DATA EXTRACT:

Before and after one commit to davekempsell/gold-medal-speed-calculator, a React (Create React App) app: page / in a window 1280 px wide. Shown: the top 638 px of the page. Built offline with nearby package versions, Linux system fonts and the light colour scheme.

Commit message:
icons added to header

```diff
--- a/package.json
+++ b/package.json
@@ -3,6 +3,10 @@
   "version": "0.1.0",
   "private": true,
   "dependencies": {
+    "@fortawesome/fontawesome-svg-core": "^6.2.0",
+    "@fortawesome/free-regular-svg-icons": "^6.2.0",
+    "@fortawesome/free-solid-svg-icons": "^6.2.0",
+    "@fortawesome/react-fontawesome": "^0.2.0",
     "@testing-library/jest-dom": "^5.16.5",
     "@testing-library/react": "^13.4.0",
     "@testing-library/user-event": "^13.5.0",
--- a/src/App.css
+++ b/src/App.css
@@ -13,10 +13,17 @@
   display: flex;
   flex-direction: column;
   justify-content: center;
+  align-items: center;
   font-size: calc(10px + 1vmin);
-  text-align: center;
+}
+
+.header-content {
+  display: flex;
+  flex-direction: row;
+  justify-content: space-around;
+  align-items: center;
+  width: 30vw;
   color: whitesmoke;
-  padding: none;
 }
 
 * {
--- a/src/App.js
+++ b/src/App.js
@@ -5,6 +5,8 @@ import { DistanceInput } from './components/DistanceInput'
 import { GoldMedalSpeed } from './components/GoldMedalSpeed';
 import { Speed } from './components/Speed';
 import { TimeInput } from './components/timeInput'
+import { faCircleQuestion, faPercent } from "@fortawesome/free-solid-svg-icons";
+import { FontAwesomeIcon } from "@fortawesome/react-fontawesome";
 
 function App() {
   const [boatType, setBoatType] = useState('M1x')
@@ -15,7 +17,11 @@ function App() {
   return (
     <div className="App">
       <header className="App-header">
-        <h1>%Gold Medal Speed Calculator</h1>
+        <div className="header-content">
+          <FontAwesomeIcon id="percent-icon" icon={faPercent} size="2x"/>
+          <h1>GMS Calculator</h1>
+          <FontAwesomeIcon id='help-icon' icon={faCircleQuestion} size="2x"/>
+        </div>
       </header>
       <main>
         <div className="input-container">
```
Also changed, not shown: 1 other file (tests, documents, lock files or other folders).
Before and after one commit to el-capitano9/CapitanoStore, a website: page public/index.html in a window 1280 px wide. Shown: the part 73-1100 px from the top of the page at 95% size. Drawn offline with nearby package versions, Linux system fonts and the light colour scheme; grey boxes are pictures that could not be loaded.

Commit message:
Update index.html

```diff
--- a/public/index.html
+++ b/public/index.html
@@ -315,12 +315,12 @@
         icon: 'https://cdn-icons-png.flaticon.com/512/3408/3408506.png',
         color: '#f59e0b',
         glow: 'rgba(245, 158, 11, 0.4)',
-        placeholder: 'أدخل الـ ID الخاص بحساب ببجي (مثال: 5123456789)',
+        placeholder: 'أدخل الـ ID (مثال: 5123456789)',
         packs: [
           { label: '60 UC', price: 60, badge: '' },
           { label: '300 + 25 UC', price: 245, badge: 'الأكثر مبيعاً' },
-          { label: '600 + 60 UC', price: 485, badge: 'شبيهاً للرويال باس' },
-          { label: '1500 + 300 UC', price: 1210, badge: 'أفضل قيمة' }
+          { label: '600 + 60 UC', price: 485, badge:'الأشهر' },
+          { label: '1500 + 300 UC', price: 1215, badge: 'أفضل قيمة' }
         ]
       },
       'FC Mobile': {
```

TASK: The full set of records is to be written out once more, word for word.

OUTPUT BELOW:
Before and after one commit to davekempsell/gold-medal-speed-calculator, a React (Create React App) app: page / in a window 1280 px wide. Shown: the top 638 px of the page. Built offline with nearby package versions, Linux system fonts and the light colour scheme.

Commit message:
icons added to header

```diff
--- a/package.json
+++ b/package.json
@@ -3,6 +3,10 @@
   "version": "0.1.0",
   "private": true,
   "dependencies": {
+    "@fortawesome/fontawesome-svg-core": "^6.2.0",
+    "@fortawesome/free-regular-svg-icons": "^6.2.0",
+    "@fortawesome/free-solid-svg-icons": "^6.2.0",
+    "@fortawesome/react-fontawesome": "^0.2.0",
     "@testing-library/jest-dom": "^5.16.5",
     "@testing-library/react": "^13.4.0",
     "@testing-library/user-event": "^13.5.0",
--- a/src/App.css
+++ b/src/App.css
@@ -13,10 +13,17 @@
   display: flex;
   flex-direction: column;
   justify-content: center;
+  align-items: center;
   font-size: calc(10px + 1vmin);
-  text-align: center;
+}
+
+.header-content {
+  display: flex;
+  flex-direction: row;
+  justify-content: space-around;
+  align-items: center;
+  width: 30vw;
   color: whitesmoke;
-  padding: none;
 }
 
 * {
--- a/src/App.js
+++ b/src/App.js
@@ -5,6 +5,8 @@ import { DistanceInput } from './components/DistanceInput'
 import { GoldMedalSpeed } from './components/GoldMedalSpeed';
 import { Speed } from './components/Speed';
 import { TimeInput } from './components/timeInput'
+import { faCircleQuestion, faPercent } from "@fortawesome/free-solid-svg-icons";
+import { FontAwesomeIcon } from "@fortawesome/react-fontawesome";
 
 function App() {
   const [boatType, setBoatType] = useState('M1x')
@@ -15,7 +17,11 @@ function App() {
   return (
     <div className="App">
       <header className="App-header">
-        <h1>%Gold Medal Speed Calculator</h1>
+        <div className="header-content">
+          <FontAwesomeIcon id="percent-icon" icon={faPercent} size="2x"/>
+          <h1>GMS Calculator</h1>
+          <FontAwesomeIcon id='help-icon' icon={faCircleQuestion} size="2x"/>
+        </div>
       </header>
       <main>
         <div className="input-container">
```
Also changed, not shown: 1 other file (tests, documents, lock files or other folders).
Before and after one commit to el-capitano9/CapitanoStore, a website: page public/index.html in a window 1280 px wide. Shown: the part 73-1100 px from the top of the page at 95% size. Drawn offline with nearby package versions, Linux system fonts and the light colour scheme; grey boxes are pictures that could not be loaded.

Commit message:
Update index.html

```diff
--- a/public/index.html
+++ b/public/index.html
@@ -315,12 +315,12 @@
         icon: 'https://cdn-icons-png.flaticon.com/512/3408/3408506.png',
         color: '#f59e0b',
         glow: 'rgba(245, 158, 11, 0.4)',
-        placeholder: 'أدخل الـ ID الخاص بحساب ببجي (مثال: 5123456789)',
+        placeholder: 'أدخل الـ ID (مثال: 5123456789)',
         packs: [
           { label: '60 UC', price: 60, badge: '' },
           { label: '300 + 25 UC', price: 245, badge: 'الأكثر مبيعاً' },
-          { label: '600 + 60 UC', price: 485, badge: 'شبيهاً للرويال باس' },
-          { label: '1500 + 300 UC', price: 1210, badge: 'أفضل قيمة' }
+          { label: '600 + 60 UC', price: 485, badge:'الأشهر' },
+          { label: '1500 + 300 UC', price: 1215, badge: 'أفضل قيمة' }
         ]
       },
       'FC Mobile': {
```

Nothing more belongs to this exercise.